Segment Start: Data to examine
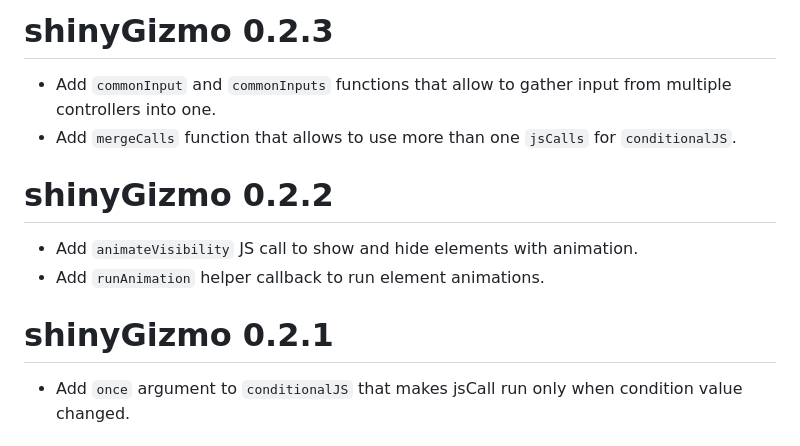
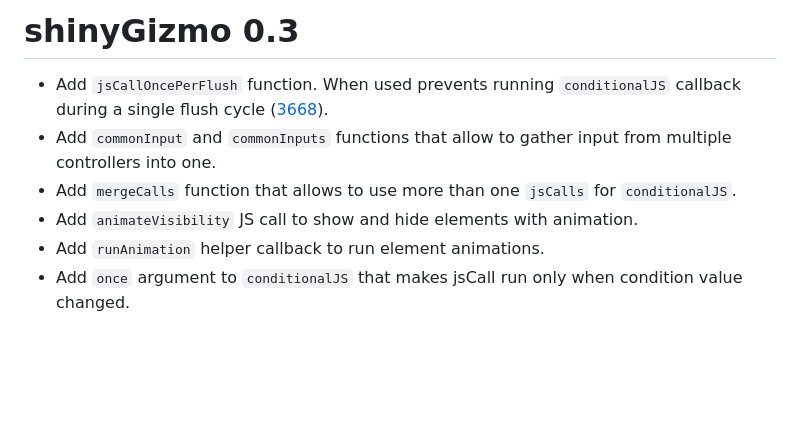
Before and after one commit to r-world-devs/shinyGizmo, a Markdown page: NEWS.md, the part around the change. Drawn GitHub-style; blank space fills up the shorter version.

```diff
--- a/NEWS.md
+++ b/NEWS.md
@@ -1,15 +1,10 @@
-# shinyGizmo 0.2.3
+# shinyGizmo 0.3
 
+* Add `jsCallOncePerFlush` function. When used prevents running `conditionalJS` callback during a single flush cycle ([3668](https://github.com/rstudio/shiny/issues/3668)).
 * Add `commonInput` and `commonInputs` functions that allow to gather input from multiple controllers into one.
 * Add `mergeCalls` function that allows to use more than one `jsCalls` for `conditionalJS`.
-
-# shinyGizmo 0.2.2
-
 * Add `animateVisibility` JS call to show and hide elements with animation.
 * Add `runAnimation` helper callback to run element animations.
-
-# shinyGizmo 0.2.1
-
 * Add `once` argument to `conditionalJS` that makes jsCall run only when condition value changed.
 
 # shinyGizmo 0.2
```
Also changed, not shown: README.md (+11 -7 lines), man/figures/commoninputs.gif (added), man/figures/condjsanim.gif (added), 7 other files.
Segment End: Data to examine
▶ [Brief]
Print the listing again exactly, please. Keep the pictures out of it.

▶ [Result]
Before and after one commit to r-world-devs/shinyGizmo, a Markdown page: NEWS.md, the part around the change. Drawn GitHub-style; blank space fills up the shorter version.

```diff
--- a/NEWS.md
+++ b/NEWS.md
@@ -1,15 +1,10 @@
-# shinyGizmo 0.2.3
+# shinyGizmo 0.3
 
+* Add `jsCallOncePerFlush` function. When used prevents running `conditionalJS` callback during a single flush cycle ([3668](https://github.com/rstudio/shiny/issues/3668)).
 * Add `commonInput` and `commonInputs` functions that allow to gather input from multiple controllers into one.
 * Add `mergeCalls` function that allows to use more than one `jsCalls` for `conditionalJS`.
-
-# shinyGizmo 0.2.2
-
 * Add `animateVisibility` JS call to show and hide elements with animation.
 * Add `runAnimation` helper callback to run element animations.
-
-# shinyGizmo 0.2.1
-
 * Add `once` argument to `conditionalJS` that makes jsCall run only when condition value changed.
 
 # shinyGizmo 0.2
```
Also changed, not shown: README.md (+11 -7 lines), man/figures/commoninputs.gif (added), man/figures/condjsanim.gif (added), 7 other files.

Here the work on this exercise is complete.